→ **PROBLEM REQUIREMENTS**
Only lines holding "image" are needed; copy each of them from the data below.

→ **GIVEN ENTRIES**
__________

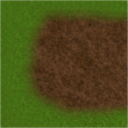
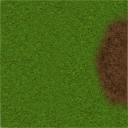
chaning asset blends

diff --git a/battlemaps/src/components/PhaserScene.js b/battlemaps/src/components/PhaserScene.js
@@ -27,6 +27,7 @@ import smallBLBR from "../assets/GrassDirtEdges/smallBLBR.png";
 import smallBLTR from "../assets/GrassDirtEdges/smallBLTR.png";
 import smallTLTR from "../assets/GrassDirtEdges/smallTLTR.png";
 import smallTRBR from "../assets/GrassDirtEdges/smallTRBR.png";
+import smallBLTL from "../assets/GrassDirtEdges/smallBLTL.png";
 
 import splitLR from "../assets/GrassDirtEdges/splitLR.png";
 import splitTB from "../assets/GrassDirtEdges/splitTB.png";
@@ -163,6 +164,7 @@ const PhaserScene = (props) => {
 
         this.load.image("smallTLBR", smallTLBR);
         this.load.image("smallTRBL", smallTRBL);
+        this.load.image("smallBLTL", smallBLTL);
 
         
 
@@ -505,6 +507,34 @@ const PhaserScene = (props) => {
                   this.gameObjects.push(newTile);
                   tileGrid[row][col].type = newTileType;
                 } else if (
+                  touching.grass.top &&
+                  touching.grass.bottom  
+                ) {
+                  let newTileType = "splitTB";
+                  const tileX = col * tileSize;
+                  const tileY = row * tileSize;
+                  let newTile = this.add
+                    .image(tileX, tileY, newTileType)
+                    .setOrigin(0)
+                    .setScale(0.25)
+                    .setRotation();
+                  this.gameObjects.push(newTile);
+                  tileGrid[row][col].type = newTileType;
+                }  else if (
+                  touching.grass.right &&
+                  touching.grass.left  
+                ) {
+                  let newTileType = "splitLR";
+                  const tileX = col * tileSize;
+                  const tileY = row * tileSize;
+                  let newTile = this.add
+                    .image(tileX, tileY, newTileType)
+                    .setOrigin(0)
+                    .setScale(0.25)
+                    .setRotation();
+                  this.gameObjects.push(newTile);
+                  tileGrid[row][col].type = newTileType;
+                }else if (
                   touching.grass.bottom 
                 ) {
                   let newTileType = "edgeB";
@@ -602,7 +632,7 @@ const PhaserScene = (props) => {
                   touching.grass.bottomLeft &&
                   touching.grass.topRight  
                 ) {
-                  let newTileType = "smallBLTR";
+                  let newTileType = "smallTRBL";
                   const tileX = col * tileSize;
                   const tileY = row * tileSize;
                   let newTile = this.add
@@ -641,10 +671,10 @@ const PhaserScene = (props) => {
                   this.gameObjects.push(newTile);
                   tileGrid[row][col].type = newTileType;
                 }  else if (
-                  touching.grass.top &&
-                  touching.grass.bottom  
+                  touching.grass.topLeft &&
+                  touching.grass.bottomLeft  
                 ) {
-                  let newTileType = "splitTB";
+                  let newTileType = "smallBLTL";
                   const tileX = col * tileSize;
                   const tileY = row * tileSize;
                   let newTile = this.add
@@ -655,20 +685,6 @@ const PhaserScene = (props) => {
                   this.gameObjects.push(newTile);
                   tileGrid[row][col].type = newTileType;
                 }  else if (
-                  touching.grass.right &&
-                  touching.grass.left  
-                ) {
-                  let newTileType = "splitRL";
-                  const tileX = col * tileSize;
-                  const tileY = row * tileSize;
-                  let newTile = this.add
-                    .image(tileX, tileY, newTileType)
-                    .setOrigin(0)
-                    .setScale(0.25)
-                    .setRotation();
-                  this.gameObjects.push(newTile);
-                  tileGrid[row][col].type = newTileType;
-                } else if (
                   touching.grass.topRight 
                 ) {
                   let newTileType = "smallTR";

__________

→ **THE ANSWER**
         this.load.image("smallTLBR", smallTLBR);
         this.load.image("smallTRBL", smallTRBL);
+        this.load.image("smallBLTL", smallBLTL);
+                    .image(tileX, tileY, newTileType)
+                    .image(tileX, tileY, newTileType)
-                    .image(tileX, tileY, newTileType)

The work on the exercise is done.